Regional differences in neurotrophin availability regulate selective expression of VGF in the developing limbic cortex

K. L. Eagleson, L. D. Fairfull, S. R.J. Salton, P. Levitt

Research output: Contribution to journalArticlepeer-review

32 Scopus citations

Abstract

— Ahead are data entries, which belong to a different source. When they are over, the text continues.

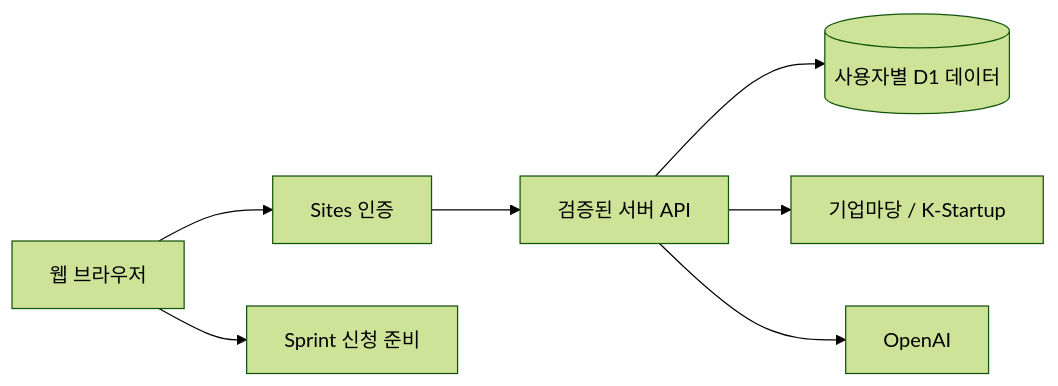
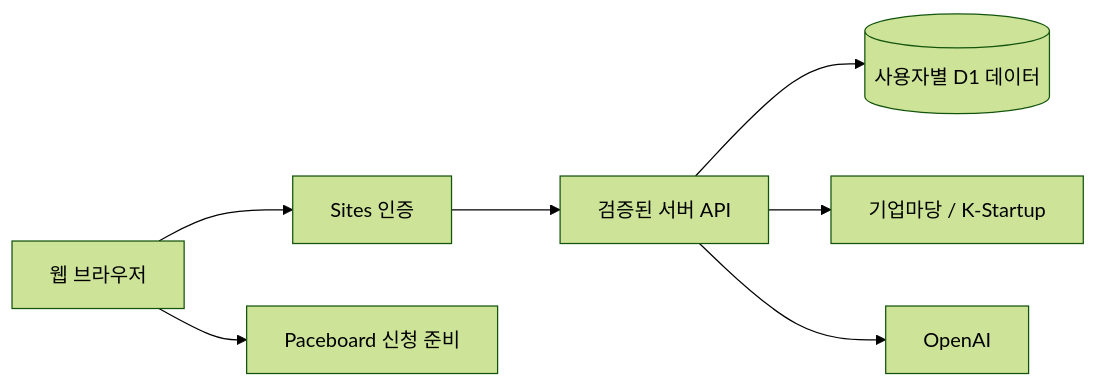
One commit to dpwld/grant-project changed the diagram in README.md. Above: the diagram before and after it, drawn with Mermaid (forest theme). The commit also changed other lines of this file and 8 other files, not shown here.

````diff
--- a/README.md
+++ b/README.md
@@ -83,9 +83,9 @@
 ```mermaid
 flowchart LR
   Browser[웹 브라우저] --> Auth[Sites 인증]
   Auth --> API[검증된 서버 API]
   API --> D1[(사용자별 D1 데이터)]
   API --> Public[기업마당 / K-Startup]
   API --> AI[OpenAI]
-  Browser --> Sprint[Sprint 신청 준비]
+  Browser --> Sprint[Paceboard 신청 준비]
 ```
````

Gene and protein expression patterns in the cerebral cortex are complex and often change spatially and temporally through development. The signals that regulate these patterns are primarily unknown. In the present study, we focus on the regulation of VGF expression, which is limited to limbic cortical areas early in development but later expands into sensory and motor areas. We isolated neurons from embryonic day 17 rat cortex and demonstrate that the profile of VGF expression in perirhinal (expressing) and occipital (nonexpressing) populations in vitro is similar to that in the perinatal cortex in vivo. The addition of neutralizing neurotrophin antibodies indicates that endogenous brain-derived neurotrophic factor (BDNF) is necessary for the normal complement of VGF-expressing neurons in the perirhinal cortex, although endogenous neurotrophin-3 (NT-3) regulates the expression of VGF in a subpopulation of cells. ELISA analysis demonstrates that there is significantly more BDNF present in the perirhinal cortex compared with the occipital cortex in the perinatal period. However, the total amount of NT-3 is similar between the two regions and, moreover, there is considerably more NT-3 than BDNF in both areas, a finding seemingly in conflict with regional VGF expression. Quantification of the extracellular levels of neurotrophins in perirhinal and occipital cultures using ELISA in situ analysis indicates that perirhinal neurons release significantly more BDNF than the occipital population. Furthermore, the amount of NT-3 released by the perirhinal neurons is significantly less than the amount of BDNF. Local injection of BDNF in vivo into a normally negative VGF region results in robust ectopic expression of VGF. These data suggest that the local availability of specific neurotrophins for receptor occupation, rather than the total amount of neurotrophin, is a critical parameter in determining the selective expression of VGF in the developing limbic cortex.

Original languageEnglish
Pages (from-to)9315-9324
Number of pages10
JournalJournal of Neuroscience
Volume21
Issue number23
StatePublished - 1 Dec 2001
Externally publishedYes

Keywords

  • BDNF
  • Cortical develpment
  • ELISA
  • NT-3
  • Neurotrophins
  • VGF

Fingerprint

Dive into the research topics of 'Regional differences in neurotrophin availability regulate selective expression of VGF in the developing limbic cortex'. Together they form a unique fingerprint.

Cite this